It happened that on the very day when the Report of the Convention was laid on the table of the House of Commons, the Prime Minister made a statement of profound gravity, beginning with words such as the British Parliament can never before have been compelled to hear from the lips of the head of the Government. For the moment, said Mr. Lloyd George, there was a lull in the storm; but more attacks were to come, and—
The “fate of the
Empire, the fate of Europe, and the fate of
liberty throughout the world may depend on the success with which
the very last of these attacks is resisted and countered.”
Mr. Asquith struck the same note, urging the House—
“With all the earnestness and with all the solemnity of which I am capable, to realise that never before in the experience of any man within these walls, or of his fathers and his forefathers, has this country and all the great traditions and ideals which are embodied in our history—never has this, the most splendid inheritance ever bequeathed to a people, been in greater peril, or in more need of united safeguarding than at this present time.”
Not Demosthenes himself, in his most impassioned appeal to the Athenians, more fitly matched moving words to urgent occasion than these two statesmen in the simple, restrained sentences, in which they warned the Commons of the peril hanging over England.
But was eloquent persuasion really required at such a moment to still the voice of faction in the British House of Commons? Let those who would assume the negative study the official Parliamentary Report of the debate on the 9th of April, 1918. They will find a record which no loyal Irishman will ever be able to read without a tingling sense of shame. The whole body of members, with one exception, listened to the Prime Minister’s grave words in silence touched with awe, feeling that perhaps they were sitting there on the eve of the greatest tragedy in their country’s history. The single exception was the Nationalist Party. From those same benches whence arose nineteen years back the never-forgotten cheers that greeted the tale of British disaster in South Africa, now came a shower of snarling interruptions that broke persistently into the Prime Minister’s speech, and with angry menace impeded his unfolding of the Government’s proposals for meeting the supreme ordeal of the war.

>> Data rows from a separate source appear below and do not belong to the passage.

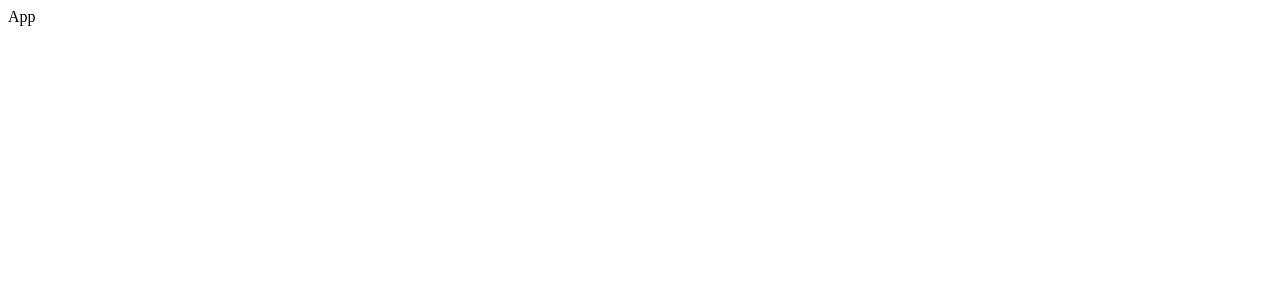
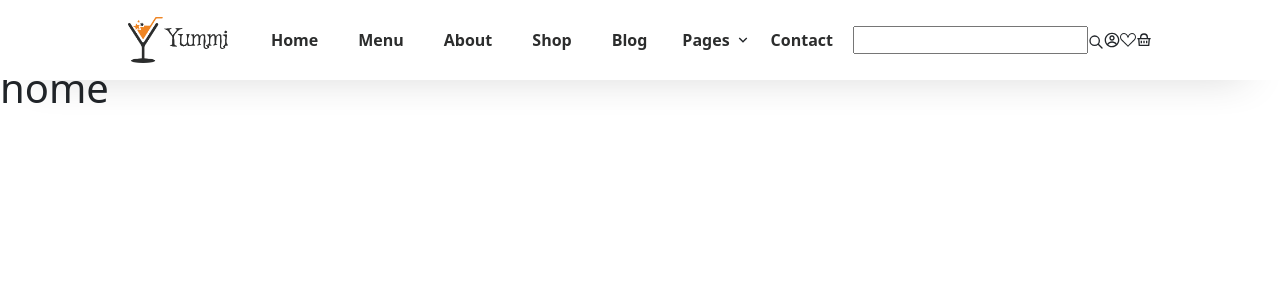
Before and after one commit to shsazib/yummi-restaurant-ecommerce-website, a React (Create React App) app: page / in a window 1280 px wide. Shown: the top 300 px of the page. Built offline with nearby package versions, Linux system fonts and the light colour scheme.

Commit message:
working on Navbar

```diff
--- a/package.json
+++ b/package.json
@@ -6,8 +6,11 @@
     "@testing-library/jest-dom": "^5.16.5",
     "@testing-library/react": "^13.4.0",
     "@testing-library/user-event": "^13.5.0",
+    "bootstrap": "^5.2.0",
     "react": "^18.2.0",
     "react-dom": "^18.2.0",
+    "react-icons": "^4.4.0",
+    "react-router-dom": "^6.3.0",
     "react-scripts": "5.0.1",
     "web-vitals": "^2.1.4"
   },
--- a/src/App.js
+++ b/src/App.js
@@ -1,8 +1,38 @@
-import React from 'react'
+import React from 'react';
+import '../node_modules/bootstrap/dist/css/bootstrap-reboot.min.css';
+import { BrowserRouter, Routes, Route } from "react-router-dom";
+import NavBar from './Component/NavBar/NavBar';
+import Home from './Pages/Home/Home';
+import About from './Pages/About/About';
+import Blog from './Pages/Blog/Blog';
+import Contact from './Pages/Contact/Contact';
+import Menu from './Pages/Menu/Menu';
+import PageFAQ from './Pages/Page/FAQ/FAQ';
+import PageOurTeams from './Pages/Page/OurTeams/OurTeams';
+import Shop from './Pages/Shop/Shop';
+import Error from './Pages/Error/Error';
 
 const App = () => {
   return (
-    <div>App</div>
+    <>
+    <BrowserRouter>
+    <NavBar />
+    <Routes>
+      <Route path="/" element={<Home />}/>
+      <Route path="/home" element={<Home />}/>
+      <Route path="/about" element={<About />}/>
+      <Route path="/blog" element={<Blog />}/>
+      <Route path="/contact" element={<Contact />}/>
+      <Route path="/menu" element={<Menu />}/>
+      <Route>
+        <Route path="/faq" element={<PageFAQ />} />
+        <Route path="/ourteams" element={<PageOurTeams />} />
+      </Route>
+      <Route path="/shop" element={<Shop />} />
+      <Route path="*" element={<Error />} />
+    </Routes>
+    </BrowserRouter>
+    </>
   )
 }
 
--- a/src/Component/NavBar/NavBar.css
+++ b/src/Component/NavBar/NavBar.css
@@ -0,0 +1,91 @@
+* {
+  margin: 0;
+  padding: 0;
+  box-sizing: border-box;
+}
+.full-nav-bar {
+  position: fixed;
+  height: 80px;
+  width: 100%;
+  box-shadow: rgba(0, 0, 0, 0.45) 0px 25px 40px -35px;
+  padding: 0 10%;
+  background-color: #fff;
+}
+.full-nav-bar .menu{
+  height: 80px;
+  display: flex;
+  justify-content: space-between;
+  align-items: center;
+}
+.logo img {
+  width: 100px;
+  cursor: pointer;
+}
+.full-nav-right-side {
+  display: flex;
+  align-items: center;
+}
+nav .active{
+    color: #ee8422;
+}
+nav ul {
+  display: flex;
+  align-items: center;
+  margin-bottom: 0;
+  padding-left: 0;
+}
+nav ul li {
+  list-style: none;
+  margin: 5px;
+  cursor: pointer;
+}
+nav ul li a {
+  text-decoration: none;
+  padding: 10px 15px;
+  color: #2c2d2d;
+  font-weight: 600;
+}
+nav ul li:hover a{
+  color: #ee8422;
+}
+.sub-menu-index {
+  display: flex;
+  align-items: center;
+  cursor: pointer;
+  margin: 0;
+  padding: 18px 0;
+}
+.sub-menu-index a {
+  padding-right: 5px;
+}
+.main-sub-menu {
+  width: 150px;
+  position: absolute;
+  display: grid;
+  background-color: #fff;
+  top: 50px;
+  opacity: 0;
+  transition: all .25s ease;
+  visibility: hidden;
+  z-index: 1;
+}
+.main-sub-menu li{
+  position: relative;
+  margin: 30px 0;
+}
+.main-sub-menu li a{
+width: 100%;
+position: absolute;
+}
+.main-sub-menu li a:hover{
+  background-color: #f2ece7;
+}
+.sub-menu:hover .main-sub-menu {
+  top: 60px;
+  visibility: visible;
+  opacity: 1;
+}
+.nav-icon {
+  display: flex;
+  align-items: center;
+}
--- a/src/Component/NavBar/NavBar.js
+++ b/src/Component/NavBar/NavBar.js
@@ -1,10 +1,74 @@
-import React from 'react';
-import './NavBar.css';
+import React from "react";
+import "./NavBar.css";
+import { NavLink, Link } from "react-router-dom";
+import Logo from "./image/logo.png";
+import { HiOutlineSearch } from "react-icons/hi";
+import { CgProfile } from "react-icons/cg";
+import { BsSuitHeart } from "react-icons/bs";
+import { RiShoppingBasketLine, RiArrowDownSLine } from "react-icons/ri";
 
 const NavBar = () => {
   return (
-    <div>NavBar</div>
-  )
-}
+    <>
+      <section className="full-nav-bar">
+        <div className="menu">
+          <div className="logo">
+            <Link to="/home">
+              <img src={Logo} alt="Logo"></img>
+            </Link>
+          </div>
+          <div className="full-nav-right-side">
+            <nav>
+              <ul>
+                <li>
+                  <NavLink to="/home">Home</NavLink>
+                </li>
+                <li>
+                  <NavLink to="/menu">Menu</NavLink>
+                </li>
+                <li>
+                  <NavLink to="/about">About</NavLink>
+                </li>
+                <li>
+                  <NavLink to="/shop">Shop</NavLink>
+                </li>
+                <li>
+                  <NavLink to="/blog">Blog</NavLink>
+                </li>
+                <div className="sub-menu">
+                  <li className="sub-menu-index">
+                    <Link to="#">Pages</Link>
+                    <RiArrowDownSLine />
+                  </li>
+
+                  <ul className="main-sub-menu">
+                    <li>
+                      <NavLink to="/faq">FAQ</NavLink>
+                    </li>
+                    <li>
+                      <NavLink to="/ourteams">Our Teams</NavLink>
+                    </li>
+                  </ul>
+                </div>
+                <li>
+                  <NavLink to="/contact">Contact</NavLink>
+                </li>
+              </ul>
+            </nav>
+            <div className="nav-icon">
+              <div>
+                <input />
+                <HiOutlineSearch />
+              </div>
+              <CgProfile />
+              <BsSuitHeart />
+              <RiShoppingBasketLine />
+            </div>
+          </div>
+        </div>
+      </section>
+    </>
+  );
+};
 
 export default NavBar;
--- /dev/null
+++ b/src/Pages/Error/Error.js
@@ -0,0 +1,11 @@
+import React from 'react'
+
+const Error = () => {
+  return (
+    <div>
+        <h1>Error 404</h1>
+    </div>
+  )
+}
+
+export default Error;
--- a/src/Pages/Home/Home.css
+++ b/src/Pages/Home/Home.css
@@ -0,0 +1,3 @@
+h1{
+    padding-top: 5%;
+}
--- a/src/Pages/Home/Home.js
+++ b/src/Pages/Home/Home.js
@@ -3,7 +3,9 @@ import './Home.css';
 
 const home = () => {
   return (
-    <div>home</div>
+    <>
+    <h1>home</h1>
+    </>
   )
 }
 
```
Also changed, not shown: src/Component/NavBar/image/logo.png (added), 1 other file (tests, documents, lock files or other folders).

What was the reason? It was because Ireland, the greater part of which had till now successfully shirked its share of privation and sacrifice, was at last to be asked to take up its corner of the burden. The need for men to replace casualties at the front was pressing, urgent, imperative. Many indeed blamed the Government for having delayed too long in filling the depleted ranks of our splendid armies in France; the moment had come when another day’s delay would have been criminal. As Mr. Lloyd George pointed out, the battle that was being waged